My oldest daughter is named after her; a little presumptious, possibly, but there are other great Madeleines too. I even gained parenting insight through another meditation of Ms. L'Engle's. She wrote at length and brilliantly about the appropriate use of icons. I came to see that my little Madeleine's much-loved teddy bear was nothing short of an icon for the stability of her world. That the bear represented all being right, Mommy and Daddy in the room, warmth and love and more. Who, then, could take away or wean a child from such an icon?

Everything is not alright with my world. I would love to have an icon of comfort and peace to remind me of God's goodness and grace. Of course there are many symbols of goodness, but I could really use something to hold on to.

Tuesday, September 4, 2007


I may have mentioned that we live in a tiny village -- maybe 200 people in an 8-mile radius, but I'm not a statistician nor census amateur -- and that we live in the exact epicenter of this tiny village. A picture postcard, really, with the white Grange and white church and red schoolhouse and red fire station. Oh, and a three-story IOOF lodge, slightly ridiculous, mysterious in its size. And all of it visible from my front room window. Our home was built in 1887, which is ancient in the West, and from our porch we can watch the mini metropolis action. My girls walk to school, so this view from the porch is important. I stand on the porch when it's raining or at the picket fence out front when it's clear. They turn and wave when they reach the building. If I have prematurely turned to go inside, I hear about it at 2:10 when they come home.

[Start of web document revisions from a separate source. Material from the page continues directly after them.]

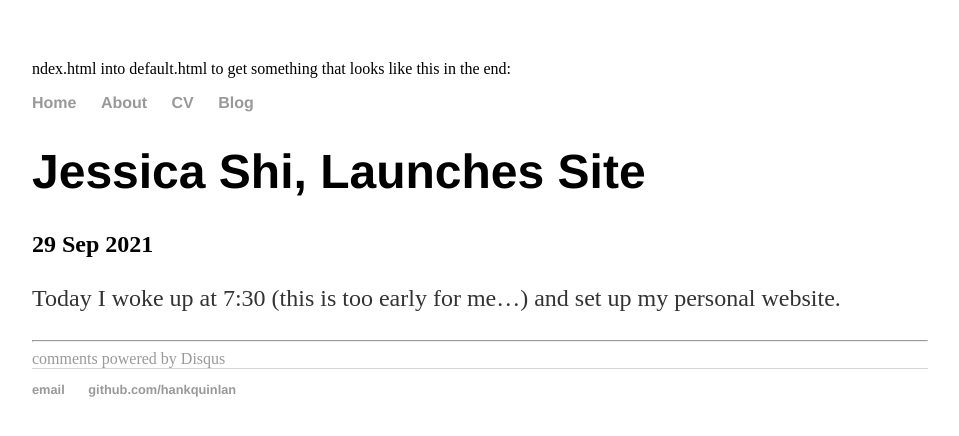
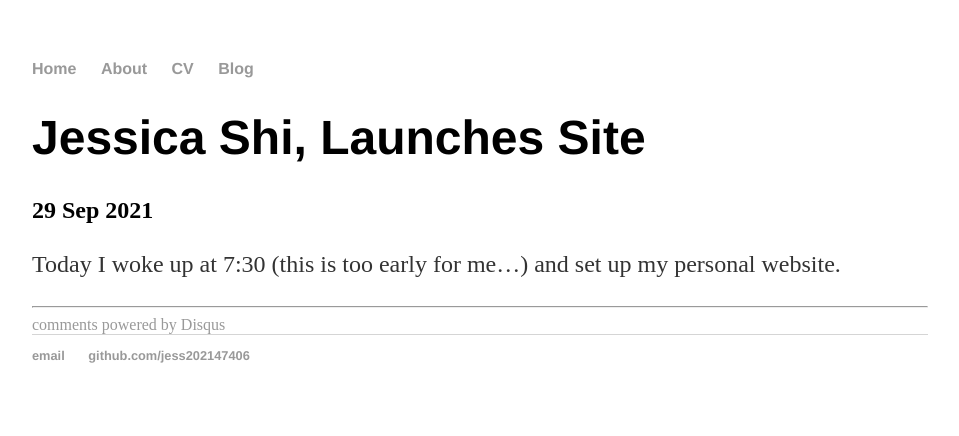
Before and after one commit to jess202147406/jess202147406.github.io, a Jekyll site: the page built from _posts/2021-09-29-jessica-shi-site-launched.md, in a window 1280 px wide. Shown: the top 436 px of the page, without its empty margins (160-1119 px from the left). Built offline with Jekyll 4.4.1, drawn with Linux system fonts in a browser that asks for light colours; comment, search, counter and statistics services are not loaded.

Commit message:
Update default.html

```diff
--- a/_layouts/default.html
+++ b/_layouts/default.html
@@ -1,4 +1,3 @@
-ndex.html into default.html to get something that looks like this in the end:
 
 <!DOCTYPE html>
 	<html>
@@ -23,8 +22,8 @@
 			</div><!-- /.container -->
 			<footer>
 	    		<ul>
-	        		<li><a href="mailto:hankquinlanhub@gmail.com">email</a></li>
-	        		<li><a href="https://github.com/hankquinlan">github.com/hankquinlan</a></li>
+	        		<li><a href="mailto:j.shi36@lse.ac.uk">email</a></li>
+	        		<li><a href="https://jess202147406.github.io/">github.com/jess202147406</a></li>
 				</ul>
 			</footer>
 		</body>
```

Today was the first day of school and the first time that they were not new. It takes a lot longer than a year to overcome the "new" label for adults, of course, but today the kids greeted my children not as outsiders but as old and best friends. Last year was hard; we took a lot of personal days, explaining to the part-time school administrator that the constant rough country hazing required frequent safety zone retreats. So any little excuse had us hideaway hermiting for the day: new chicks to watch, a barn going up, grandpa passing through from the neighboring town, too tired, too shy, too fed up. These were hard decisions, each day we kept them home. How to become a member of the whole when absence is much more comfortable? Their teacher, also new to our community, conceded that they certainly learned more while at home.
But this year is starting on a completely different note. We feel the tiniest bit part of the community, where it takes a village possibly, but that village has to want you.